→ Task requirements: Each entry must be written out again exactly as it stands.

+ + + + +

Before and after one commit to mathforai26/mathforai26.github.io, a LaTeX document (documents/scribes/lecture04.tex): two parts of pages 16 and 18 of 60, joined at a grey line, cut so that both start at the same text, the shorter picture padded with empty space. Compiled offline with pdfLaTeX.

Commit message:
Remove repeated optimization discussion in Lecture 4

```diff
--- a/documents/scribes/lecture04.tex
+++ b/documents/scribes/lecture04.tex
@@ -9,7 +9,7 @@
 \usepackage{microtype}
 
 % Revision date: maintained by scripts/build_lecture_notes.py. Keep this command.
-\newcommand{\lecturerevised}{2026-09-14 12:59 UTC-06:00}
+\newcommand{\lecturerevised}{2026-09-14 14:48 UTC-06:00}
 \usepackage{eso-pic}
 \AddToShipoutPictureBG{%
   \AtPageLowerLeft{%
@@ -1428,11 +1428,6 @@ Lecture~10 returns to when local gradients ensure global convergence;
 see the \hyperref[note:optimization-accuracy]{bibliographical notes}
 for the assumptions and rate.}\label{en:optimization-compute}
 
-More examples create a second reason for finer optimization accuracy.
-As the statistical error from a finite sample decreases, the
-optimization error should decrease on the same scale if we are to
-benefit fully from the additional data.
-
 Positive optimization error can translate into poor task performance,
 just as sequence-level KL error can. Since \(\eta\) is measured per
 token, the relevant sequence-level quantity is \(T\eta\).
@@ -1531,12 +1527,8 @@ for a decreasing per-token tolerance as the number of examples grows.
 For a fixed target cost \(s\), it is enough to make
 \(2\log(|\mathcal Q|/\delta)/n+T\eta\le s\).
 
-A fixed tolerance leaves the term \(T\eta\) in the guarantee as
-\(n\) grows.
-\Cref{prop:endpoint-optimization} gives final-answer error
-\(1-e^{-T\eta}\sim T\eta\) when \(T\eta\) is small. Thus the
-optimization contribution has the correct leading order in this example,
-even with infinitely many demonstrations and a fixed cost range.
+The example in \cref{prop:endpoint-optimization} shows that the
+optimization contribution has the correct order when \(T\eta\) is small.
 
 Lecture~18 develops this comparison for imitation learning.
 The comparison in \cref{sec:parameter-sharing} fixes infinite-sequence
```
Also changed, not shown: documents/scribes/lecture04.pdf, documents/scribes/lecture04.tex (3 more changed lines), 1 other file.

+ + + + +

→ Your response:
Before and after one commit to mathforai26/mathforai26.github.io, a LaTeX document (documents/scribes/lecture04.tex): two parts of pages 16 and 18 of 60, joined at a grey line, cut so that both start at the same text, the shorter picture padded with empty space. Compiled offline with pdfLaTeX.

Commit message:
Remove repeated optimization discussion in Lecture 4

```diff
--- a/documents/scribes/lecture04.tex
+++ b/documents/scribes/lecture04.tex
@@ -9,7 +9,7 @@
 \usepackage{microtype}
 
 % Revision date: maintained by scripts/build_lecture_notes.py. Keep this command.
-\newcommand{\lecturerevised}{2026-09-14 12:59 UTC-06:00}
+\newcommand{\lecturerevised}{2026-09-14 14:48 UTC-06:00}
 \usepackage{eso-pic}
 \AddToShipoutPictureBG{%
   \AtPageLowerLeft{%
@@ -1428,11 +1428,6 @@ Lecture~10 returns to when local gradients ensure global convergence;
 see the \hyperref[note:optimization-accuracy]{bibliographical notes}
 for the assumptions and rate.}\label{en:optimization-compute}
 
-More examples create a second reason for finer optimization accuracy.
-As the statistical error from a finite sample decreases, the
-optimization error should decrease on the same scale if we are to
-benefit fully from the additional data.
-
 Positive optimization error can translate into poor task performance,
 just as sequence-level KL error can. Since \(\eta\) is measured per
 token, the relevant sequence-level quantity is \(T\eta\).
@@ -1531,12 +1527,8 @@ for a decreasing per-token tolerance as the number of examples grows.
 For a fixed target cost \(s\), it is enough to make
 \(2\log(|\mathcal Q|/\delta)/n+T\eta\le s\).
 
-A fixed tolerance leaves the term \(T\eta\) in the guarantee as
-\(n\) grows.
-\Cref{prop:endpoint-optimization} gives final-answer error
-\(1-e^{-T\eta}\sim T\eta\) when \(T\eta\) is small. Thus the
-optimization contribution has the correct leading order in this example,
-even with infinitely many demonstrations and a fixed cost range.
+The example in \cref{prop:endpoint-optimization} shows that the
+optimization contribution has the correct order when \(T\eta\) is small.
 
 Lecture~18 develops this comparison for imitation learning.
 The comparison in \cref{sec:parameter-sharing} fixes infinite-sequence
```
Also changed, not shown: documents/scribes/lecture04.pdf, documents/scribes/lecture04.tex (3 more changed lines), 1 other file.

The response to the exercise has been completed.